- Exercise objective
From the material below, tally every line containing "motorRun"; reply with the total only.

- Provided data

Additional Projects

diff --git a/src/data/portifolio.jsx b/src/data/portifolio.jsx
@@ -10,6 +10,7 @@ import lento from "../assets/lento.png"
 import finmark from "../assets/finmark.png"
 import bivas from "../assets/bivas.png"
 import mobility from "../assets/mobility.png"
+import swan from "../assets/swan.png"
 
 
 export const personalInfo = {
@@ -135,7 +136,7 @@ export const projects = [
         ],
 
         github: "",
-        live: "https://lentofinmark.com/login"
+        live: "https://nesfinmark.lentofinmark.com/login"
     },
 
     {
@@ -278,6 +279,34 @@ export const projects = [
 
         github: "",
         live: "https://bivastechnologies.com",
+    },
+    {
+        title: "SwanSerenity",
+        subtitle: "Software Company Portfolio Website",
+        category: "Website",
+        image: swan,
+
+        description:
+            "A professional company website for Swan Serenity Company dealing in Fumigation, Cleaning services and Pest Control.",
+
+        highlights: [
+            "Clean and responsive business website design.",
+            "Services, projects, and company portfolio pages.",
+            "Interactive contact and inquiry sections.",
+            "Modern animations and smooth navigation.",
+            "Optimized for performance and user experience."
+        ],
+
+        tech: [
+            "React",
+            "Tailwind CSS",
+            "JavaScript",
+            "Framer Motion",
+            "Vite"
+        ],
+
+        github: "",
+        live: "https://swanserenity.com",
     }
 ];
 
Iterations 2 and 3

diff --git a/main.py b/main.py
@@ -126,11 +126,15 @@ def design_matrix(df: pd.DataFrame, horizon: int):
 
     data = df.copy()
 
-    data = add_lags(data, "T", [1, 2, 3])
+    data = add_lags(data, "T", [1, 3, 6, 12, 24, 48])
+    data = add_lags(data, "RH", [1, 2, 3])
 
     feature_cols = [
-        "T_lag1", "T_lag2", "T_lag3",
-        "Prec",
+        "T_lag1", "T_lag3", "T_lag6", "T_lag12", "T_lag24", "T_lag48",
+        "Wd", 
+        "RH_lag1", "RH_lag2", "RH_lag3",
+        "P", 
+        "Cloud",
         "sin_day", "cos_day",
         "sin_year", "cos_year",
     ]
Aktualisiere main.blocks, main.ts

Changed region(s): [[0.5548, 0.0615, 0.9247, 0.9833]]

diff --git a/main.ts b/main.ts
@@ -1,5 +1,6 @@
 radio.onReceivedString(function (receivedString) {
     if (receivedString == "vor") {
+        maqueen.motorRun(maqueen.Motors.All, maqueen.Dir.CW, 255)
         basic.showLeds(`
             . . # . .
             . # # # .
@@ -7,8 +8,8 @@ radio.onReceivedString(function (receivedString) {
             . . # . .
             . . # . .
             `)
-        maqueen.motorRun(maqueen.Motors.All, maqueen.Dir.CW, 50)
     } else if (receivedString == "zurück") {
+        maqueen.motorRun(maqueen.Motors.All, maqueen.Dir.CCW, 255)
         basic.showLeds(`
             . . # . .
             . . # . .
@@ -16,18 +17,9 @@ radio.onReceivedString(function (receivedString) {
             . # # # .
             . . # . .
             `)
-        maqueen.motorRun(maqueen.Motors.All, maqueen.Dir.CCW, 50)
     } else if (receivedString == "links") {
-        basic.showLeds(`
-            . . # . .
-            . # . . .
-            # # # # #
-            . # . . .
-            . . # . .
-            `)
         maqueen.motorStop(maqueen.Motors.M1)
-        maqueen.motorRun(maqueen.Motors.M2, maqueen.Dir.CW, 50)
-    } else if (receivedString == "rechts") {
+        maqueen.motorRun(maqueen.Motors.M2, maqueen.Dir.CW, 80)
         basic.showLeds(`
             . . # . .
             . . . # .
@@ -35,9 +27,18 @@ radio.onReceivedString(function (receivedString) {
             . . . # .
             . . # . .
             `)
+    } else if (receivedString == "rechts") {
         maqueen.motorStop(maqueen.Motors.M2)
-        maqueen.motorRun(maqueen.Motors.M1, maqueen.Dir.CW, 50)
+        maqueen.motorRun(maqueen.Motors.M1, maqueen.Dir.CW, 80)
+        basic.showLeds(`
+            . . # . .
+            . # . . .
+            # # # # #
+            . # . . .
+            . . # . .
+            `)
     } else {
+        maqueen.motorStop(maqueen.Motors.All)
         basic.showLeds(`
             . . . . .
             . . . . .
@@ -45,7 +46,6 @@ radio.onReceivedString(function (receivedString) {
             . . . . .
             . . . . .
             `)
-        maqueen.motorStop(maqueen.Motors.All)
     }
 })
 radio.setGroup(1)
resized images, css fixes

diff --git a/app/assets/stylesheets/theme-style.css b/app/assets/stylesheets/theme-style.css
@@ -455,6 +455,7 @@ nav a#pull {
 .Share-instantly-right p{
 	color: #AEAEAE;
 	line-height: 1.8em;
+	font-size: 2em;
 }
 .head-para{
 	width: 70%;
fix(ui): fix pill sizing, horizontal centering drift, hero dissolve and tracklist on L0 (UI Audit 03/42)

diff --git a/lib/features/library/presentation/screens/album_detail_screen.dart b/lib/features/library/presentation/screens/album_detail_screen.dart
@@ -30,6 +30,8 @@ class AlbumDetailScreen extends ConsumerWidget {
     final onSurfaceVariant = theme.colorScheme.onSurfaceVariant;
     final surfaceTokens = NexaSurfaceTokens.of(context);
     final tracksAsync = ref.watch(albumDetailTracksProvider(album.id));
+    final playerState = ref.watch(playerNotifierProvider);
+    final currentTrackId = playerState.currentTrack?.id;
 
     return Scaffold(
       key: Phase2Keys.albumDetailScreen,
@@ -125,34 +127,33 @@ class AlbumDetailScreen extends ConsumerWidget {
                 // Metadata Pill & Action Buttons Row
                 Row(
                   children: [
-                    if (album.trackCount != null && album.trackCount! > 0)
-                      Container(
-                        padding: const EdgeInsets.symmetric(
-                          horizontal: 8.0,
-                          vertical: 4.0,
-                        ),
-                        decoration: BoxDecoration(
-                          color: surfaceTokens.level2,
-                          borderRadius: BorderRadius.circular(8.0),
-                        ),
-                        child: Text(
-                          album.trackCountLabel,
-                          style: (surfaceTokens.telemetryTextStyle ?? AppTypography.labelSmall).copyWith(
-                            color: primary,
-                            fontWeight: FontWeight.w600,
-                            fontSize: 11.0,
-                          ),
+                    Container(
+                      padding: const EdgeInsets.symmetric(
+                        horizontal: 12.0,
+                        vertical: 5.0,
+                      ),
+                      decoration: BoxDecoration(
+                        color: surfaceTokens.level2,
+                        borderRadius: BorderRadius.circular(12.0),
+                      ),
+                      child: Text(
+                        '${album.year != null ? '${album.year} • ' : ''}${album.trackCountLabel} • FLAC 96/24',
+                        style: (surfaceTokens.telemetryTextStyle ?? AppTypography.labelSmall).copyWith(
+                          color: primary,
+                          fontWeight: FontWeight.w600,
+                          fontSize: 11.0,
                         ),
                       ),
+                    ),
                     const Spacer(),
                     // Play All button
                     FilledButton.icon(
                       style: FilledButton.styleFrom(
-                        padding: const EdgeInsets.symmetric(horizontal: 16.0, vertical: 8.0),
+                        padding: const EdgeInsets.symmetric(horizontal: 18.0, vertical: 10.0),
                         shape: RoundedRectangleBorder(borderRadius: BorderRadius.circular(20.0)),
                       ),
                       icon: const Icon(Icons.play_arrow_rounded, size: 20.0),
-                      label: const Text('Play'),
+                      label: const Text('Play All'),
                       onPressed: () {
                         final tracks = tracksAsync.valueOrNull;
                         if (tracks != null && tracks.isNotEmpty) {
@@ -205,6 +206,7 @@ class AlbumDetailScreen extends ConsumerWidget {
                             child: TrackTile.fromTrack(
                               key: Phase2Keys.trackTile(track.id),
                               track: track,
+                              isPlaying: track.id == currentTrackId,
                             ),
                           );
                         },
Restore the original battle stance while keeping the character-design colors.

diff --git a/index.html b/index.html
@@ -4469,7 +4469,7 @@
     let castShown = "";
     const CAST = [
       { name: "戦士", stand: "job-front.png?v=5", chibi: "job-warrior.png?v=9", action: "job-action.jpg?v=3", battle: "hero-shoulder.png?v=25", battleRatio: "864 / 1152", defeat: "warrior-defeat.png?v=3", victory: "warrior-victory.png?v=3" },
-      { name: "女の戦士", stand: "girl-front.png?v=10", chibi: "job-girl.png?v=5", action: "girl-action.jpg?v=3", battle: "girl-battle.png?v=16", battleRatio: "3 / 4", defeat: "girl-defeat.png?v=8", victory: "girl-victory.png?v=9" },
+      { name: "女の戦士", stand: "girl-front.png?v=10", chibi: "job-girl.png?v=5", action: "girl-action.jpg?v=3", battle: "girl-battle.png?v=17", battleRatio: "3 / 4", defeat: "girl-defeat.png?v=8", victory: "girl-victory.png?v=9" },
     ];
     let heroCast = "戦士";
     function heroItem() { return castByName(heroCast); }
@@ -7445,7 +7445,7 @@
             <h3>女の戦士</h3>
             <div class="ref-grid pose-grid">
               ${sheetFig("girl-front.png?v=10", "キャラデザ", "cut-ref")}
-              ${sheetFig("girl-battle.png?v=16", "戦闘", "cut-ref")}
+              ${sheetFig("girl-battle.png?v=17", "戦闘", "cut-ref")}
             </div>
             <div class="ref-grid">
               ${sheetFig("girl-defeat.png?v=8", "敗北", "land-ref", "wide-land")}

- Written answer
8